This exceptional Grade I listed medieval church, dedicated to St Peter, is cared for by the Churches Conservation Trust.
Whissendine, St Andrew
Set within the charming Rutland village of Whissendine, St Andrew’s is famous for its impressive C14th west tower, which dominates the landscape and can be seen from miles away.
Wentnor, St Michael and All Angels
With its impressive wooden belcote and clock tower, the Grade II* listed church of St Michael and All Angels lies at the heart of the pretty Shropshire village of Wentnor.
Wellington, St Margaret of Antioch
The handsome medieval Grade I listed church of St Margaret of Antioch is an important feature in the Wellington Conservation Area and is notable for its roof carpentry.
Stretton, St Nicholas
Built between 1086 and 1185, when it was granted to the Knights Templar, St Nicholas is probably the oldest church in Rutland.
Rushden, St Mary
This pretty Grade II* listed church comprises a C15th west tower, a C14th nave and a small chancel rebuilt in brick in 1849.
Radstone, St Lawrence
At the end of a narrow, grassy footpath lies the serene medieval church of St Lawrence in the tiny rural hamlet of Radstone. Dating from C12th and C13th, with the south aisle and porch added in C14th, this Grade I listed church is renowned for its peaceful atmosphere.
Pembridge, St Mary the Virgin
Perched on a gentle rise above the charming “black and white” Herefordshire village of Pembridge, the medieval Grade I listed church of St Mary’s, and its associated bell tower, form important features in the Pembridge Conservation Area.
North Piddle, St Michael and All Angels

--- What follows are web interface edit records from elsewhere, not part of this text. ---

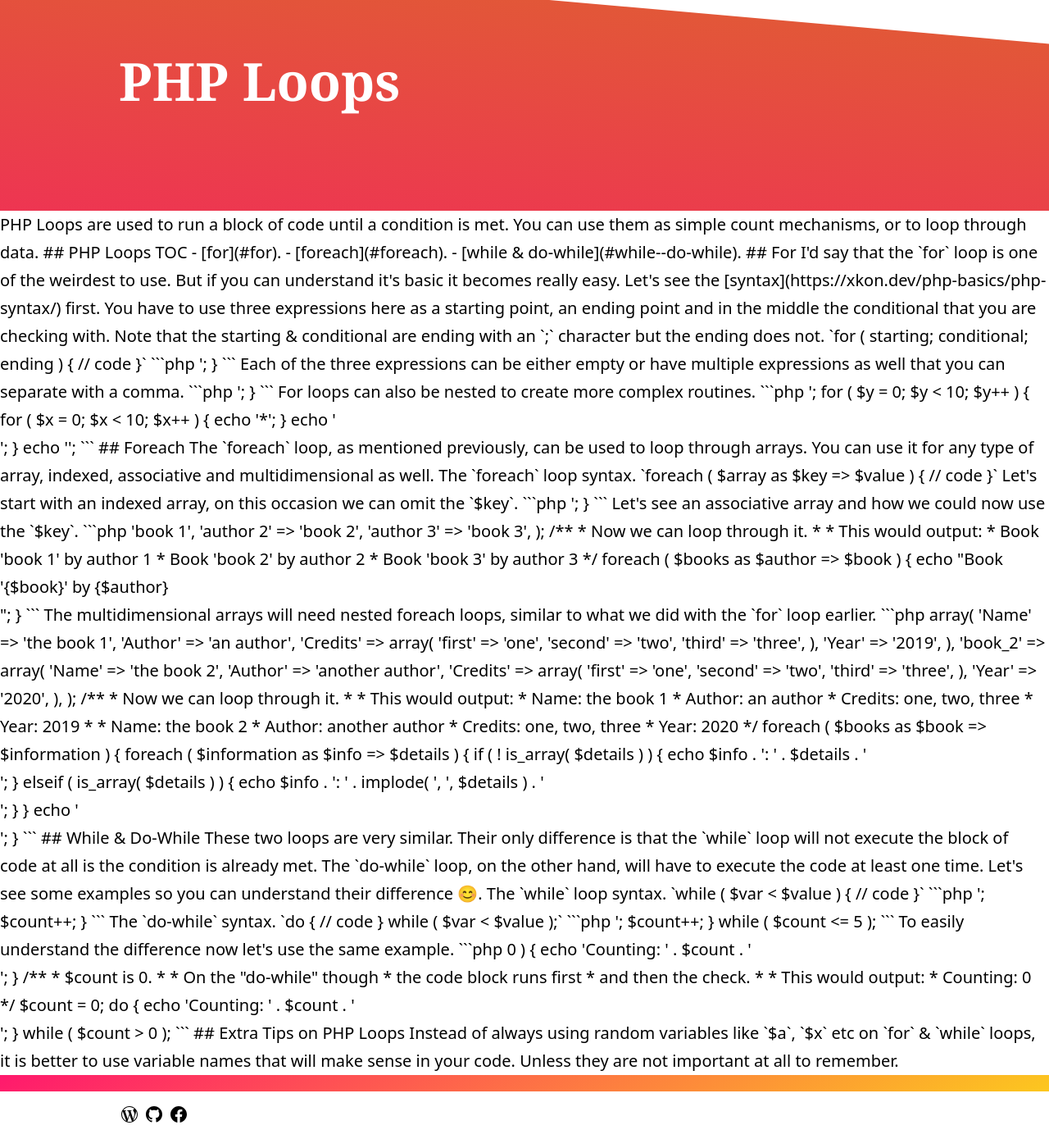
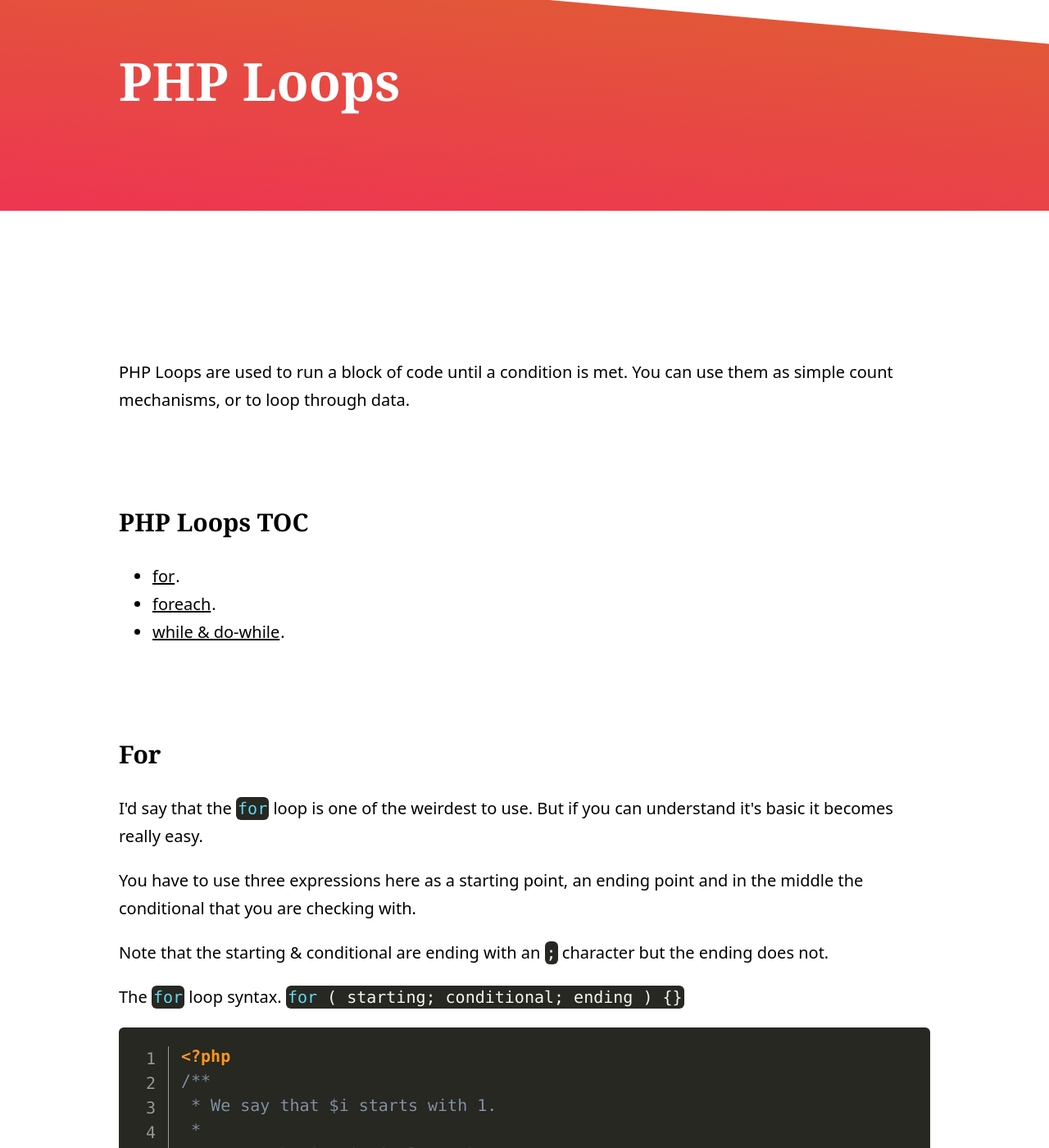
Before and after one commit to mrxkon/mrxkon.github.io, a Jekyll site: the page built from tutorials/php-basics/php-loops.html, in a window 1280 px wide and 1400 px high, scrolled down 283 px. Shown: the whole window at 82% size. Built offline with Jekyll 4.4.1, drawn with Linux system fonts in a browser that asks for light colours; some of the changed text lies outside the part shown.

Commit message:
Update php-loops.html

````diff
--- a/tutorials/php-basics/php-loops.html
+++ b/tutorials/php-basics/php-loops.html
@@ -3,29 +3,23 @@ layout: default
 title: PHP Loops
 permalink: /tutorials/php-basics/php-loops/
 description: PHP Loops are used to run a block of code until a condition is met. You can use them as simple count mechanisms, or to loop through data.
-body_class: php-loops
+body_class: content-white tutorial php-loops
 ---
-PHP Loops are used to run a block of code until a condition is met. You can use them as simple count mechanisms, or to loop through data.
-
-## PHP Loops TOC
-
-- [for](#for).
-- [foreach](#foreach).
-- [while & do-while](#while--do-while).
-
-## For
-
-I'd say that the `for` loop is one of the weirdest to use. But if you can understand it's basic it becomes really easy. Let's see the [syntax]({{ site.site_url }}/php-basics/php-syntax/) first.
-
-You have to use three expressions here as a starting point, an ending point and in the middle the conditional that you are checking with.
-
-Note that the starting & conditional are ending with an `;` character but the ending does not.
-
-`for ( starting; conditional; ending ) { // code }`
-
-```php
-<?php
-
+<div id="content" class="content">
+	<div class="container pt-10">
+		<p>PHP Loops are used to run a block of code until a condition is met. You can use them as simple count mechanisms, or to loop through data.</p>
+		<h3>PHP Loops TOC</h3>
+		<ul aria-label="PHP Loops Table of Contents">
+			<li><a href="#for">for</a>.</li>
+			<li><a href="#foreach">foreach</a>.</li>
+			<li><a href="#while-do-while">while &amp; do-while</a>.</li>
+		</ul>
+		<h3 id="for">For</h3>
+		<p>I'd say that the <code class="language-php">for</code> loop is one of the weirdest to use. But if you can understand it's basic it becomes really easy.</p>
+		<p>You have to use three expressions here as a starting point, an ending point and in the middle the conditional that you are checking with.</p>
+		<p>Note that the starting & conditional are ending with an <code class="language-php">;</code> character but the ending does not.</p>
+		<p>The <code class="language-php">for</code> loop syntax. <code class="language-php">for ( starting; conditional; ending ) {}</code></p>
+<pre><code class="language-php line-numbers">&lt;?php
 /**
  * We say that $i starts with 1.
  *
@@ -43,14 +37,9 @@ Note that the starting & conditional are ending with an `;` character but the en
 
 for ( $i = 1; $i < 6; $i++ ) {
 	echo $i . '<br>';
-}
-```
-
-Each of the three expressions can be either empty or have multiple expressions as well that you can separate with a comma.
-
-```php
-<?php
-
+}</code></pre>
+		<p>Each of the three expressions can be either empty or have multiple expressions as well that you can separate with a comma.</p>
+<pre><code class="language-php line-numbers">&lt;?php
 /**
  * We start with $y 20 & $z 30.
  *
@@ -70,45 +59,30 @@ Each of the three expressions can be either empty or have multiple expressions a
 
 for ( $y = 20, $z = 30; $y <= $z; $y++, $z-- ) {
 	echo '$y ' . $y . ' / $z ' . $z . '<br>';
-}
-```
-
-For loops can also be nested to create more complex routines.
-
-```php
-<?php
-
+}</code></pre>
+		<p>For loops can also be nested to create more complex routines.</p>
+<pre><code class="language-php line-numbers">&lt;?php
 /**
  * These nested for loops
  * would ouput a 10x10 square.
  */
 
-echo '<div style="line-height:0.5">';
+echo '&lt;div style="line-height:0.5">';
 
 for ( $y = 0; $y < 10; $y++ ) {
 	for ( $x = 0; $x < 10; $x++ ) {
 		echo '*';
 	}
 
-	echo '<br>';
+	echo '&lt;br>';
 }
 
-echo '</div>';
-```
-
-## Foreach
-
-The `foreach` loop, as mentioned previously, can be used to loop through arrays. You can use it for any type of array, indexed, associative and multidimensional as well.
-
-The `foreach` loop syntax.
-
-`foreach ( $array as $key => $value ) { // code }`
-
-Let's start with an indexed array, on this occasion we can omit the `$key`.
-
-```php
-<?php
-
+echo '&lt;/div>';</code></pre>
+		<h3 id="foreach">Foreach</h3>
+		<p>The <code class="language-php">foreach</code> loop, as mentioned previously, can be used to loop through arrays. You can use it for any type of array, indexed, associative and multidimensional as well.
+		<p>The <code class="language-php">foreach</code> loop syntax. <code class="language-php">foreach ( $array as $key => $value ) {}</code></p>
+		<p>Let's start with an indexed array, on this occasion we can omit the <code class="language-php">$key</code>.</p>
+<pre><code class="language-php line-numbers">&lt;?php
 // Let's create an array.
 $books = array(
 	'book 1',
@@ -125,15 +99,10 @@ $books = array(
  * book 3
  */
 foreach ( $books as $book ) {
-	echo $book . '<br>';
-}
-```
-
-Let's see an associative array and how we could now use the `$key`.
-
-```php
-<?php
-
+	echo $book . '&lt;br>';
+}</code></pre>
+		<p>Let's see an associative array and how we could now use the <code class="language-php">$key</code>.</p>
+<pre><code class="language-php line-numbers">&lt;?php
 // Let's create an array.
 $books = array(
 	'author 1' => 'book 1',
@@ -150,15 +119,10 @@ $books = array(
  * Book 'book 3' by author 3
  */
 foreach ( $books as $author => $book ) {
-	echo "Book '{$book}' by {$author} <br>";
-}
-```
-
-The multidimensional arrays will need nested foreach loops, similar to what we did with the `for` loop earlier.
-
-```php
-<?php
-
+	echo "Book '{$book}' by {$author} &lt;br>";
+}</code></pre>
+		<p>The multidimensional arrays will need nested foreach loops, similar to what we did with the <code class="language-php">for</code> loop earlier.</p>
+<pre><code class="language-php line-numbers">&lt;?php
 // Let's create an array.
 $books = array(
 	'book_1' => array(
@@ -200,28 +164,18 @@ $books = array(
 foreach ( $books as $book => $information ) {
 	foreach ( $information as $info => $details ) {
 		if ( ! is_array( $details ) ) {
-			echo $info . ': ' . $details . '<br>';
+			echo $info . ': ' . $details . '&lt;br>';
 		} elseif ( is_array( $details ) ) {
-			echo $info . ': ' . implode( ', ', $details ) . '<br>';
+			echo $info . ': ' . implode( ', ', $details ) . '&lt;br>';
 		}
 	}
-	echo '<br>';
-}
-```
-
-## While & Do-While
-
-These two loops are very similar. Their only difference is that the `while` loop will not execute the block of code at all is the condition is already met. The `do-while` loop, on the other hand, will have to execute the code at least one time.
-
-Let's see some examples so you can understand their difference 😊.
-
-The `while` loop syntax.
-
-`while ( $var < $value ) { // code }`
-
-```php
-<?php
-
+	echo '&lt;br>';
+}</code></pre>
+		<h3 id="while-do-while">While & Do-While</h3>
+		<p>These two loops are very similar. Their only difference is that the <code class="language-php">while</code> loop will not execute the block of code at all is the condition is already met. The <code class="language-php">do-while</code> loop, on the other hand, will have to execute the code at least one time.</p>
+		<p>Let's see some examples so you can understand their difference.</p>
+		<p>The <code class="language-php">while</code> loop syntax. <code class="language-php">while ( $var &lt; $value ) {}</code></p>
+<pre><code class="language-php line-numbers">&lt;?php
 /**
  * A "while" loop.
  *
@@ -234,19 +188,13 @@ The `while` loop syntax.
  */
 $count = 1;
 
-while ( $count <= 5 ) {
-	echo 'Counting: ' . $count . '<br>';
+while ( $count &lt;= 5 ) {
+	echo 'Counting: ' . $count . '&lt;br>';
 	$count++;
-}
-```
+}</code></pre>
 
-The `do-while` syntax.
-
-`do { // code } while ( $var < $value );`
-
-```php
-<?php
-
+		<p>The <code class="language-php">do-while</code> syntax. <code class="language-php">do {} while ( $var &lt; $value );</code></p>
+<pre><code class="language-php line-numbers">&lt;?php
 /**
  * A similar "do-while" loop.
  *
@@ -261,16 +209,11 @@ The `do-while` syntax.
 $count = 1;
 
 do {
-	echo 'Counting: ' . $count . '<br>';
+	echo 'Counting: ' . $count . '&lt;br>';
 	$count++;
-} while ( $count <= 5 );
-```
-
-To easily understand the difference now let's use the same example.
-
-```php
-<?php
-
+} while ( $count &lt;= 5 );</code></pre>
+		<p>To easily understand the difference now let's use the same example.</p>
+<pre><code class="language-php line-numbers">&lt;?php
 /**
  * $count is 0.
  *
@@ -299,10 +242,9 @@ while ( $count > 0 ) {
 $count = 0;
 
 do {
-	echo 'Counting: ' . $count . '<br>';
-} while ( $count > 0 );
-```
-
-## Extra Tips on PHP Loops
-
-Instead of always using random variables like `$a`, `$x` etc on `for` & `while` loops, it is better to use variable names that will make sense in your code. Unless they are not important at all to remember.
+	echo 'Counting: ' . $count . '&lt;br>';
+} while ( $count > 0 );</code></pre>
+		<h3>Extra Tips on PHP Loops</h3>
+		<p>Instead of always using random variables like <code class="language-php">$i</code>, <code class="language-php">$x</code> etc on <code class="language-php">for</code> & <code class="language-php">while</code> loops, it is better to use variable names that will make sense in your code. Unless they are not important at all to remember.</p>
+	</div>
+</div>
````
Also changed, not shown: other parts of tutorials/php-basics/php-loops.html (+1 -1 lines).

The simple, peaceful church of St Michael and All Angels was originally built in 1289, but by the mid C19th the church had fallen into a poor state of repair. Rebuilding took place in 1876 by Henry Rowe of Worcester in the C14th Decorated style.